The restaurant had valets, gilded menus, and quiet, attentive servers.
“Opulent” was the word that sat in the forefront of his mind, and every inch of the establishment made Raz want to cry with anger and exasperation.
Raz took a deep breath, held it, then released it.
He closed his eyes and listened to his anti-anxiety app as it took him through five minutes of breathing exercises, designed to calm him the fuck down.
Raz now knew one new empirical fact: spending the night with company definitely put a spring in one’s step.
Up ahead, Screen’s door opened, and a woman of Amazonian proportions, with vines falling down her back like Medusa’s snakes, walked out and headed for the elevator. Screen saw him, beckoned him, and they exchanged high-fives as they headed for their duty stations.
Raz opened his eyes, the panic disappearing from his throat as he took in the feel of the Agency sheets under his skin. Required sheets. Required bed. Everything so much nicer than it had been in his crappy little bedsit.
The air was clean. The air was always clean. It always so comforting: the faint scent of air conditioning, recycled air, and chemical cleaners.
It was the smell he’d come to associate with the word “home”.
Raz leant back as the pointy-eared waitress put down the tray of drinks, then slipped a card towards Sacha before leaving.
‘A number,’ Screen asked, ‘or a voucher?’
Sacha flipped the card around and grinned. ‘Both.’
‘Jesus, Sach,’ Screen said, leaning her head against his shoulder. ‘Could you possibly get any more tail?’
A chirping tone caused Raz to look up from his microscope. It wasn’t a call, and it wasn’t the usual email/text alerts.
He lifted his phone and saw a Vox alert on his home screen. Different to the usual displays, this one was in a larger box, with a message to attend a meeting, and a button asking him to confirm that he was on his way.
He pressed the button, made sure all of his samples were locked down, and left the lab, running into a few of his fellow lab assistants.
Raz leaned against the wall that held the letterboxes and stared up at the sky, his mind drifting as easily as if he were blasting speed metal into his ears.
The bedsit had been “home” – for the given quotient of “home” – for the last few years, and already that felt as though it was quickly becoming a thing of the past. He had no desire to go upstairs, to be nostalgic in a place he’d always hated.
There was nothing to miss, and with this outing, Jess would never have to visit this ugly complex again.
She pulled up, looking worried as she stepped out of the car. He never met her outside. He never went outside. If he was outside…
Her big sister instincts must have been screaming that there was something wrong.
Within five minutes, Jones had confirmed Raz was happy with the lab coat and had issued him his first set of goggles.

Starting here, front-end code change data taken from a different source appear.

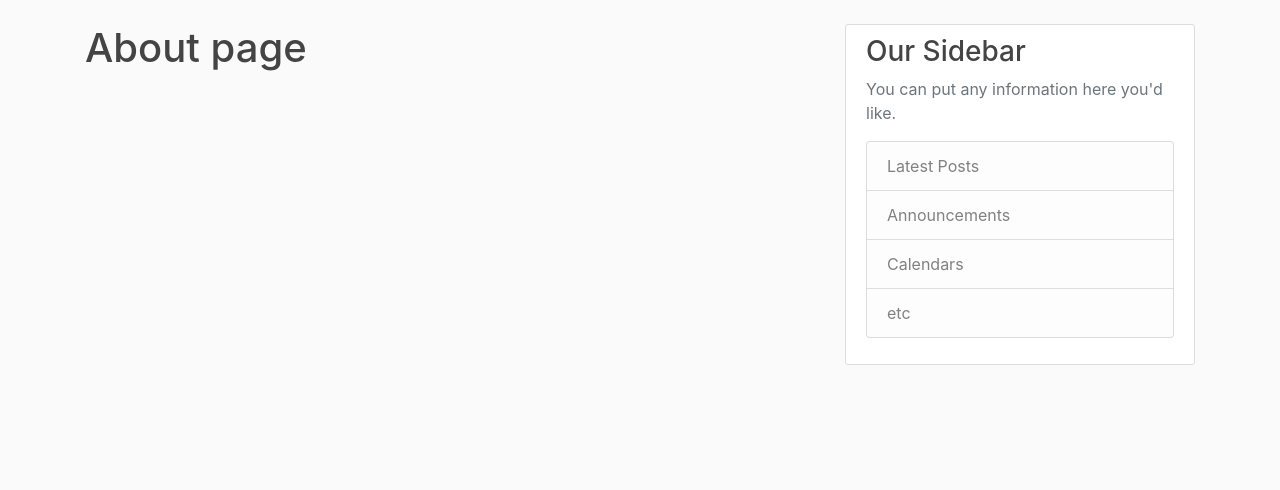
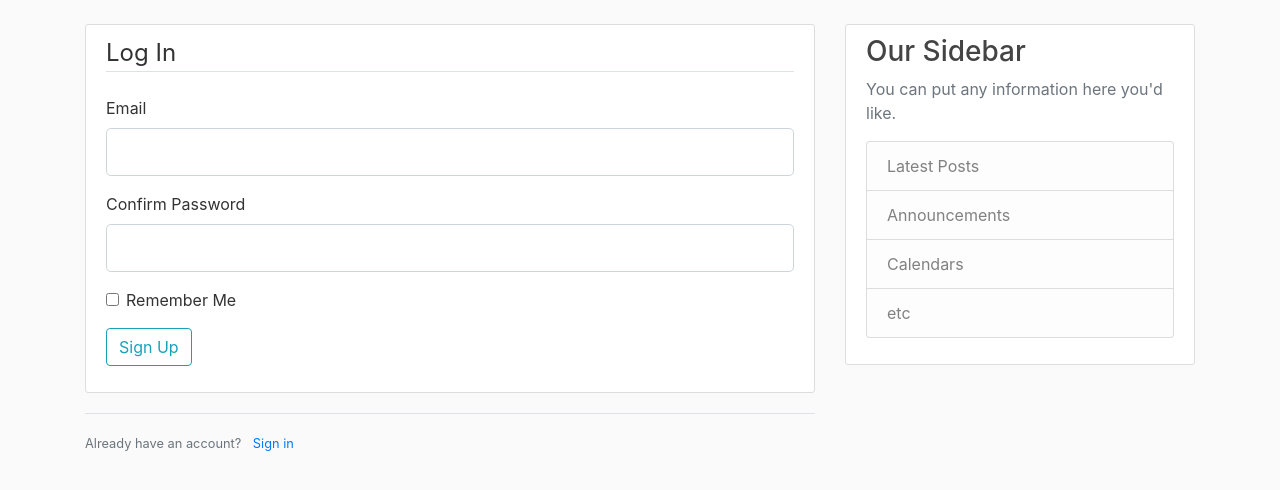
Before and after one commit to ShaqeelGamieldien/Projects, a Flask app: page /login in a window 1280 px wide. Shown: the part 56-546 px from the top of the page. Run offline with Flask 3, Linux system fonts and the light colour scheme; some libraries are stand-ins or nearby versions.

Commit message:
Fixed templates and adding check box

```diff
--- a/FlaskBlog.py
+++ b/FlaskBlog.py
@@ -42,7 +42,7 @@ def register():
 
 @app.route("/login")
 def Login():
-    form= RegistrationForm()
+    form= LoginForm()
     return render_template('login.html',title='Login', form=form)
 
 
--- a/templates/login.html
+++ b/templates/login.html
@@ -1,4 +1,50 @@
 {% extends "layout.html" %}
 {% block content %}
-    <h1>About page</h1>
+<div class="content-section">
+	<form class="" action="" method="post">
+		{{ form.hidden_tag() }}
+		<fieldset class="form-group">
+			<legend class="border-bottom mb-4">Log In</legend>
+
+			<div class="form-group">
+				{{ form.email.label(class="form-control-label")}}
+				{% if form.email.errors %}
+				{{ form.email(class="form-control form-control-lg is-invalid")}}
+				<div class="invalid-feedback">
+					{% for error in form.email.errors %}
+					<span>{{ error }}</span>
+				</div>
+				{% endfor %}
+				{% else %}
+				{{ form.email(class="form-control form-control-lg")}}
+				{% endif %}
+			</div>
+			<div class="form-group">
+				{{ form.password.label(class="form-control-label")}}
+				{% if form.password.errors %}
+				{{ form.password(class="form-control form-control-lg is-invalid")}}
+				<div class="invalid-feedback">
+					{% for error in form.password.errors %}
+					<span>{{ error }}</span>
+				</div>
+				{% endfor %}
+				{% else %}
+				{{ form.password(class="form-control form-control-lg")}}
+				{% endif %}
+			</div>
+      <div class="form-check">
+        {{ form.remember(class="form-check-input") }}
+        {{ form.remember.label(class="form-check-label") }}
+      </div>
+		</fieldset>
+		<div class="form-group">
+			{{ form.submit(class="btn btn-outline-info")}}
+		</div>
+	</form>
+</div>
+<div class="border-top pt-3">
+	<small class="text-muted">
+	Already have an account? <a class="ml-2" href="{{url_for('Login')}}">Sign in</a>
+	</small>
+</div>
 {% endblock content %}
```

Hands shaking with all the fear, excitement, and trepidation his body could manage, Raz followed Jones through one of the tech floors – this one dedicated to the laboratory work.
‘Technically you can use any of the labs. They’re like hot desks that way,’ Jones said. ‘But it’s always a courtesy to let people use their favourite lab, as it means you don’t have to load your settings each time.’
After two hours in the games library, Jones led Raz downstairs.
‘You’ve seen Men in Black?’ Jones asked as they loitered near a door.
‘Yeah, of course.’
‘You’re going to be asked to do a test for each of our departments. Combat, then Tech, then Field. It’s all about how you take the tests, so don’t be intimidated by what the other departments ask of you. It’s just to fill out your initial spider chart, nothing more.’
Raz rubbed at his arm. ‘Should you really be telling me this? Isn’t it, like, a secret?’